--- Structured diff data ---
◆ ◆ ◆ ◆ ◆

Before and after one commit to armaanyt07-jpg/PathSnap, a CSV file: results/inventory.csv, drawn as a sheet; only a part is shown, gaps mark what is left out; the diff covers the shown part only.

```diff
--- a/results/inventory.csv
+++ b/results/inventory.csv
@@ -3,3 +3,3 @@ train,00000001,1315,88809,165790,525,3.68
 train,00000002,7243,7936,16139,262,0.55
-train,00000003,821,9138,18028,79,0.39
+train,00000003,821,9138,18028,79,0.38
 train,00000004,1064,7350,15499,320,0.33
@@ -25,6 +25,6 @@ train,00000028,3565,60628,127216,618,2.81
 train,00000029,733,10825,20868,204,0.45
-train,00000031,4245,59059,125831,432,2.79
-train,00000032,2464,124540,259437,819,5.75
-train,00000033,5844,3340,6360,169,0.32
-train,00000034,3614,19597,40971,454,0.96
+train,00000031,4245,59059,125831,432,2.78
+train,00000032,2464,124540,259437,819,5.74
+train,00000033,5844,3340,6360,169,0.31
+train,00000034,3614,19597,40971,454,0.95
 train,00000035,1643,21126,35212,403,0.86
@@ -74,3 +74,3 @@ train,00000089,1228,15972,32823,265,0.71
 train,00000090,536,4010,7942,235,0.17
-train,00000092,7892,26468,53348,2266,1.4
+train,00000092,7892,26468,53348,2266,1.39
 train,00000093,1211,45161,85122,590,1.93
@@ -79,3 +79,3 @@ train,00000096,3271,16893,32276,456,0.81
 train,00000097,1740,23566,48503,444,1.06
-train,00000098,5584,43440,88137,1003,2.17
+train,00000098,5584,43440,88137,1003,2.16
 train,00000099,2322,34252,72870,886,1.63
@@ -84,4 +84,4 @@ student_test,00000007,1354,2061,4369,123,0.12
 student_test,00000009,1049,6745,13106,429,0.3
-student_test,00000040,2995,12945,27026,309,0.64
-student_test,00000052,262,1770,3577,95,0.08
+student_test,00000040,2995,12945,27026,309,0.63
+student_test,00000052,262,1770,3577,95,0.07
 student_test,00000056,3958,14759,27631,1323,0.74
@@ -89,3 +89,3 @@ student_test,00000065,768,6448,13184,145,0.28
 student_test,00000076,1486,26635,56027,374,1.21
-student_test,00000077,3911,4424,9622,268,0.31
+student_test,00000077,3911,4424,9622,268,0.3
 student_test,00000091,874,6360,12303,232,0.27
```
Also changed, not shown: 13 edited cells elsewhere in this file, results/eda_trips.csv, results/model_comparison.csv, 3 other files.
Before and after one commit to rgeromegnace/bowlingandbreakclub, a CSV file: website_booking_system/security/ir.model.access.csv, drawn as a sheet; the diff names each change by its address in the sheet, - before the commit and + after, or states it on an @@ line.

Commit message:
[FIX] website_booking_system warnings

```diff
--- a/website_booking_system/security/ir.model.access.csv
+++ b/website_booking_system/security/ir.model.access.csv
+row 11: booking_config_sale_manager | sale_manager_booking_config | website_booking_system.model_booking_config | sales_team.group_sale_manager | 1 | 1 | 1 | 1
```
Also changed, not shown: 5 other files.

◆ ◆ ◆ ◆ ◆

--- Exercise prompt ---
The lines you return should be those above that contain the word "results", every one of them.

--- Your response ---
Before and after one commit to armaanyt07-jpg/PathSnap, a CSV file: results/inventory.csv, drawn as a sheet; only a part is shown, gaps mark what is left out; the diff covers the shown part only.
--- a/results/inventory.csv
+++ b/results/inventory.csv
Also changed, not shown: 13 edited cells elsewhere in this file, results/eda_trips.csv, results/model_comparison.csv, 3 other files.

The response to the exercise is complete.